Boiling-point elevation describes the phenomenon that the boiling point of a liquid (a solvent) will be higher when another compound is added, meaning that a solution has a higher boiling point than a pure solvent.

The extent of boiling-point elevation can be calculated by applying Clausius–Clapeyron relation and Raoult's law together with the assumption of the non-volatility of the solute. The result is that in dilute ideal solutions, the extent of boiling-point elevation is directly proportional to the molal Concentration of the solution according to the equation

ΔTb = Kb • bB


ΔTb, the boiling point elevation, is defined as Tb (solution) - Tb (pure solvent).

Kb, the ebullioscopic constant, which is dependent on the properties of the solvent. It can be calculated as:

Kb = RTb2M/ΔHv, where

R is the gas constant,

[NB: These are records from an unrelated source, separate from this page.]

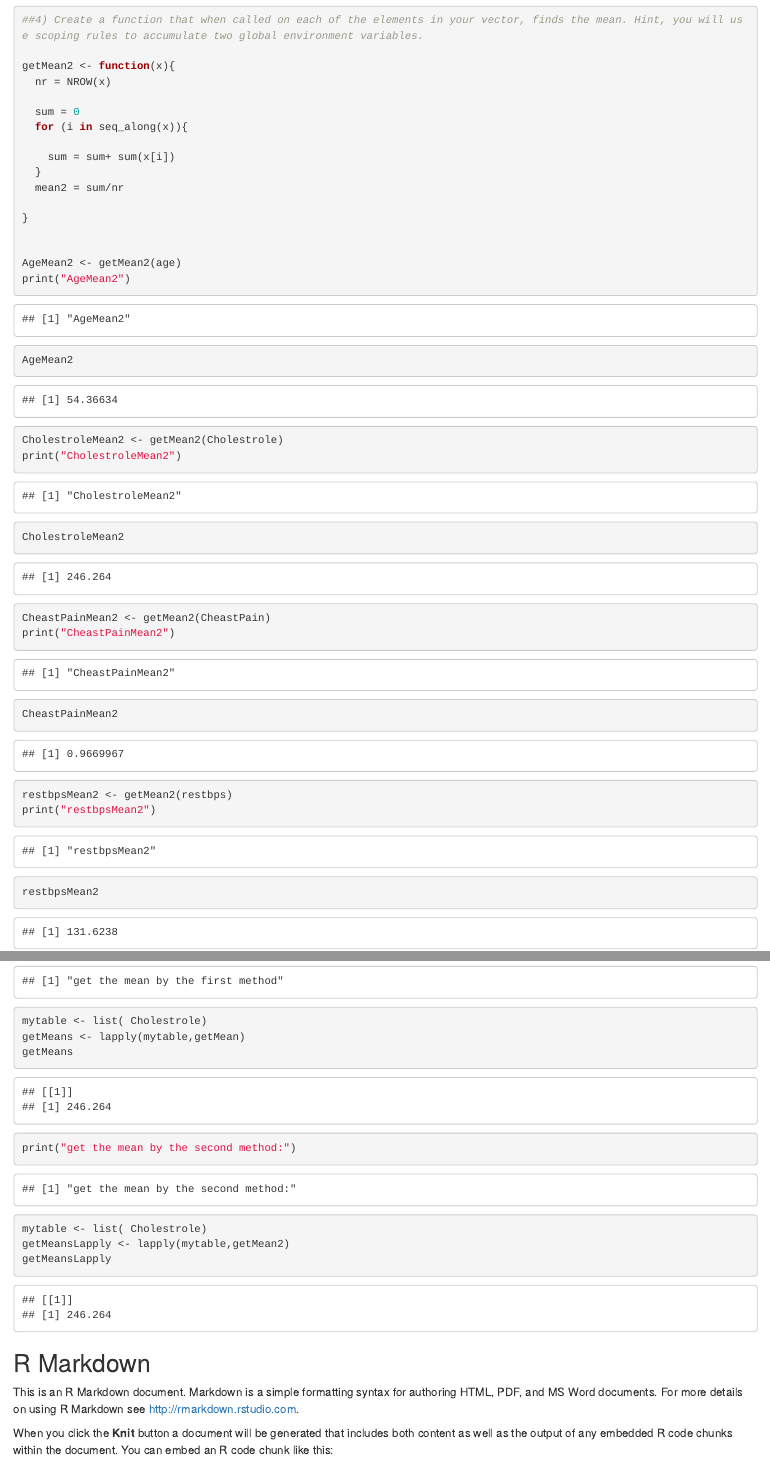
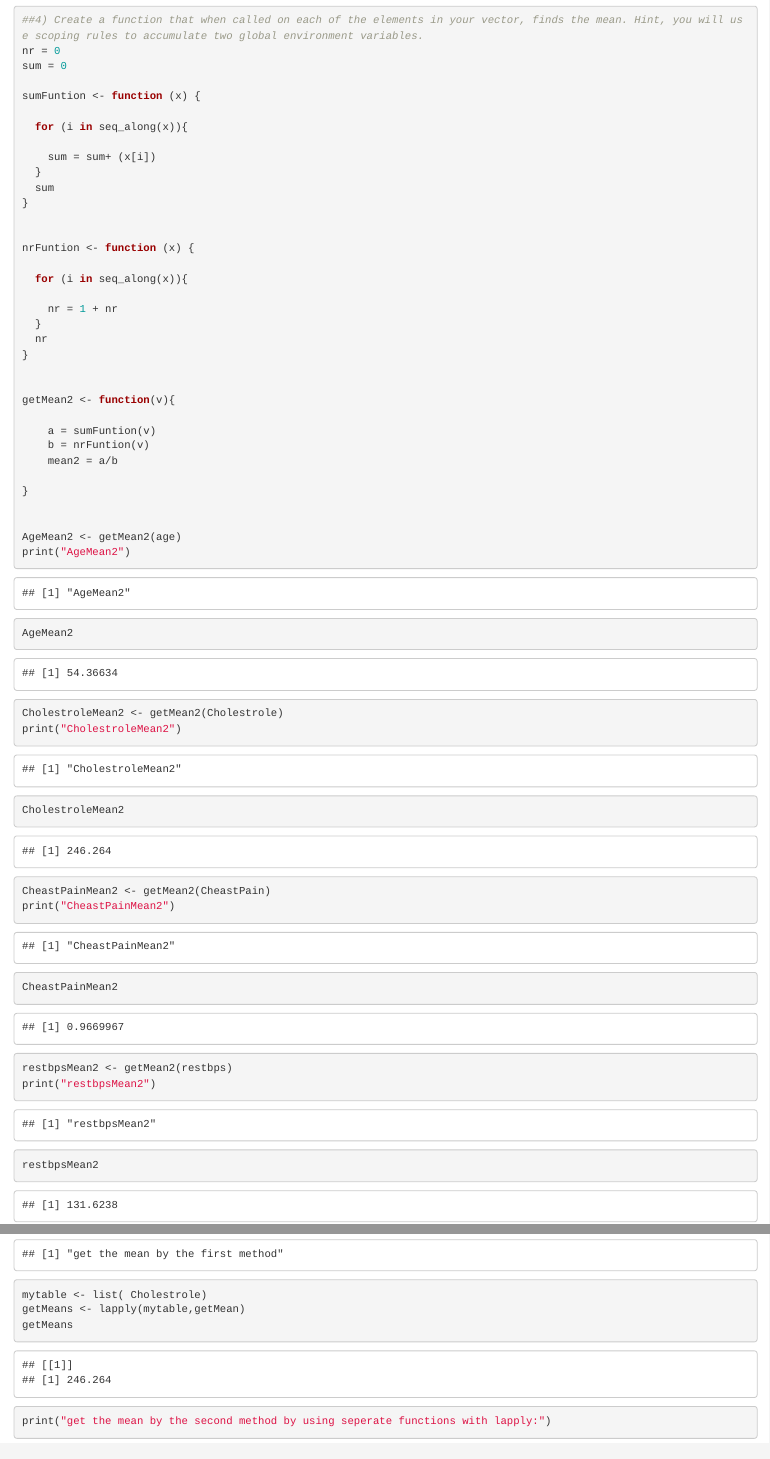
Before and after one commit to te159/Data_Visualization, an R Markdown document (Week3.Rmd): the page in a window 1100 px wide, from 15530 px down, and a second part further down, joined at a grey line. Rendered offline with R 4.5, knitr and Pandoc, with nearby package versions.

Commit message:
Update Week3.Rmd

````diff
--- a/Week3.Rmd
+++ b/Week3.Rmd
@@ -98,16 +98,34 @@ restbpsMean
 
 ```{r}
 ##4) Create a function that when called on each of the elements in your vector, finds the mean. Hint, you will use scoping rules to accumulate two global environment variables.
+nr = 0
+sum = 0
 
-getMean2 <- function(x){
-  nr = NROW(x)
+sumFuntion <- function (x) {
 
-  sum = 0
   for (i in seq_along(x)){
 
-    sum = sum+ sum(x[i])
+    sum = sum+ (x[i])
   }
-  mean2 = sum/nr
+  sum
+}
+
+
+nrFuntion <- function (x) {
+
+  for (i in seq_along(x)){
+
+    nr = 1 + nr
+  }
+  nr
+}
+
+
+getMean2 <- function(v){
+
+    a = sumFuntion(v)
+    b = nrFuntion(v)
+    mean2 = a/b
 
 }
 
@@ -137,16 +155,18 @@ restbpsMean2
 ##5) Using lapply and your own you created in the previous step to find the sum and number of elements of the second vector.
 #My second vector had values of Male and female , 1 and 0s , so I used the third vectors as use in my lapply as Cholestrole vectors.
 
-
 print ("get the mean by the first method")
 mytable <- list( Cholestrole)
 getMeans <- lapply(mytable,getMean)
 getMeans
 
-print("get the mean by the second method:")
+print("get the mean by the second method by using seperate functions with lapply:")
+
 mytable <- list( Cholestrole)
 getMeansLapply <- lapply(mytable,getMean2)
 getMeansLapply
+
+
 
 
 ```
````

Tb is the boiling temperature of the pure solvent [in K],

M is the molar mass of the solvent,

ΔHv is the heat of vaporization per mole of the solvent.

bB is the molality of the solution, calculated by taking dissociation into account since the boiling point elevation is a colligative property, dependent on the number of particles in solution.

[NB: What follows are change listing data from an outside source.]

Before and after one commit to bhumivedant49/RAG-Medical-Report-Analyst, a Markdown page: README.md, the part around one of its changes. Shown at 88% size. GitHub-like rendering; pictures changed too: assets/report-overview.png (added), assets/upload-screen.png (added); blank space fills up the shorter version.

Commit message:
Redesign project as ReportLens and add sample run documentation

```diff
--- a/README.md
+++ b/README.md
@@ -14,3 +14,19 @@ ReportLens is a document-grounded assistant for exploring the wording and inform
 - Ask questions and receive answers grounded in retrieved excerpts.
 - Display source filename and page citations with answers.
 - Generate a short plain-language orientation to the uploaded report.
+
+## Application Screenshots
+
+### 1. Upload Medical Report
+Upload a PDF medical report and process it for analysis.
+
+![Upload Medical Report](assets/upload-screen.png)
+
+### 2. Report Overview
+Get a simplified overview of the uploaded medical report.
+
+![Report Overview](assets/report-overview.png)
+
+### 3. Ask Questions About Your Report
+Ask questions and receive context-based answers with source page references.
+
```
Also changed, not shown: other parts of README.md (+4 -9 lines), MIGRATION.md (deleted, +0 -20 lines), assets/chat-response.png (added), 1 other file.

The boiling point of salted water is higher than the boiling point of pure water.

Elevation of boiling point

Factors affect boiling point

The boiling point of a liquid depends on following factors:


atmospheric pressure and

the vapor pressure of the liquid.